Temple Church in Central London is the physical embodiment of the Knights Templar, a religious order that also trained as warrior monks. This is history that is strong on narrative and bursting with battles and blood-lust.
Watch Now

Now, the idea of the grail, the history of the holy grail, is something that has a sort of a life of its own – a mystique and a mystery of its own. What was it? Did it exist? Where did it come from? What does it stand for?

The ferocity with which the French crown pursued the Templars has led some to believe that the order must have possessed something more than just wealth.

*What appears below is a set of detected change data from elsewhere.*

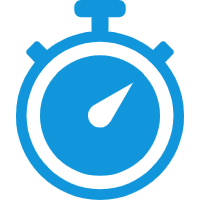
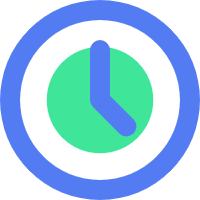
update 更新图标

diff --git a/src/main.js b/src/main.js
@@ -1,6 +1,7 @@
-const { app, ipcMain } = require('electron');
+const { app, ipcMain, Tray, Menu } = require('electron');
+const path = require('path');
 const { settingDB, itemDB } = require('./lib/database')
-const common = require('./lib/common');
+const Common = require('./lib/common.js');
 global = require('./lib/global');
 
 const LoadWindow = require('./windows/controllers/loadWindow.js')
@@ -13,6 +14,7 @@ class App {
         this.loadWindow = null;
         this.listWindow = null;
         this.itemWindows = new Array();
+        this.tray = null;
     }
 
     init() {
@@ -30,11 +32,13 @@ class App {
 
     initApp() {
         app.on('ready', () => {
+            this.createTray();
             this.createLoadWindow();
         });
         app.on('window-all-closed', () => {
             if (process.platform !== 'darwin') {
-                app.quit()
+                return false;
+                // app.quit()
             }
         });
     }
@@ -132,12 +136,12 @@ class App {
 
         // 在list页面切换setting页面
         ipcMain.on('show-setting', () => {
-            this.listWindow.loadURL(common.WINDOW_URL.setting);
+            this.listWindow.loadURL(Common.WINDOW_URL.setting);
         });
 
         // 切换回list页面
         ipcMain.on('back', () => {
-            this.listWindow.loadURL(common.WINDOW_URL.list);
+            this.listWindow.loadURL(Common.WINDOW_URL.list);
         });
 
         // 设置项改变
@@ -154,7 +158,7 @@ class App {
                     openAtLogin: false,
                 });
             }
-            
+
         });
 
         ipcMain.on('sync-items', event => {
@@ -162,6 +166,29 @@ class App {
                 this.listWindow.webContents.send('sync-items', global.items);
             }
         })
+    }
+
+    createTray() {
+        this.tray = new Tray(path.join(__dirname, '../assets/icon.png'));
+        const contextMenu = Menu.buildFromTemplate([
+            {
+                label: '显示列表',
+                type: 'normal',
+                click: () => {
+                    this.createListWindow();
+                },
+            },
+            { label: '退出程序', type: 'normal', role: 'quit' }
+        ])
+        this.tray.setToolTip('This is my application.')
+        this.tray.setContextMenu(contextMenu)
+        this.tray.on('click', () => {
+            if (this.listWindow) {
+                this.listWindow.close();
+            } else {
+                this.createListWindow();
+            }
+        });
     }
 
     createLoadWindow() {
@@ -176,6 +203,10 @@ class App {
     }
 
     createListWindow() {
+        if (this.listWindow) {
+            this.listWindow.focus();
+            return;
+        }
         this.listWindow = new ListWindow();
         this.listWindow.once('ready-to-show', () => {
             this.listWindow.show();

diff --git a/src/windows/controllers/itemWindow.js b/src/windows/controllers/itemWindow.js
@@ -1,7 +1,7 @@
-const path = require('path')
-const { BrowserWindow } = require('electron')
-const Common = require('../../lib/common')
-const { settingDB, itemDB } = require('../../lib/database')
+const path = require('path');
+const { BrowserWindow } = require('electron');
+const Common = require('../../lib/common');
+const { settingDB, itemDB } = require('../../lib/database');
 
 class ItemWindow extends BrowserWindow {
     constructor(item) {
@@ -26,25 +26,6 @@ class ItemWindow extends BrowserWindow {
         this.setMenu(null);
         this.loadURL(Common.WINDOW_URL.item);
         if (Common.DEBUG_MODE) this.webContents.openDevTools();
-    }
-
-    saveItem() {
-        // 数据查找
-        let flag = itemDB.get('items')
-            .find({ id: this.item.id })
-            .value();
-
-        // 查到更新，查不到插入
-        if (flag) {
-            itemDB.get('items')
-                .find({ id: this.item.id })
-                .assign(this.item)
-                .write();
-        } else if (this.item.content) {
-            itemDB.get('items')
-                .push(this.item)
-                .write();
-        }
     }
 }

Plug that into the Templars and you have this sort of incredible concoction of myth and magic and sex and scandal and holy mystery that has proved understandably irresistible to screenwriters and novelists, to the people who were producing entertainment from the early 13th century.

The entertainment industry’s love of the Templar story is not a 20th or 21st century phenomenon. Indeed, it is as much a part of the history of the Templars as the order’s actual history. 

A medieval lesson in branding

The Templars’ branding was phenomenal, even in their day. We like to think that us 21st century kids invented branding. But the Templars had it down pat in the 1130s and 1140s. For the knights, a white uniform; for the sergeants, a black uniform, all emblazoned with the red cross which stood for the Templars’ willingness to shed blood in the name of Christ or for the blood that Christ had shed.

And their name too, which was so evocative of Christianity’s central mysteries, was a very potent, sexy idea. And when you look at the Templars over the years, they made many enemies. But only one of them really understood where the Templars were vulnerable. 

A painting depicting the Battle of Hattin in 1187.

If you take the great Sultan Saladin, for example, he thought that the way to get rid of the Templars was to kill them. After the Battle of Hattin in 1187, after which Jerusalem fell back into Muslim hands, Saladin paid a big fat fee to have every Templar who his men had been able to capture brought to him and lined up.

Two hundred Templars and Hospitallers were lined up in front of Saladin and he allowed his religious entourage to volunteer to behead them one by one. These were guys who were not headsmen, not executioners, and so it was a bloody scene. 

The entertainment industry’s love of the Templar story is not a 20th or 21st century phenomenon

He thought that this was the way to get at the Templars – to kill their members. But he was wrong because within 10 years the Templars had bounced back. 

The person who understood how to damage the Templars was Philip IV of France because he understood that the order was a brand. It represented certain values. And so Philip attacked the Templars’ chastity, their probity, their religiosity, all of which made up the core of why people donated to the order and why people joined it.

He came up with this list of accusations that essentially said, “Yeah you’ve taken vows of poverty, chastity and obedience but you haven’t been obedient to the church. You’ve been rolling around in this filthy money of yours and you’ve been shagging each other”. So he went hard at the Templars’ central values and that was were they were weak.

Tags: Podcast Transcript

History Hit Podcast with Dan Jones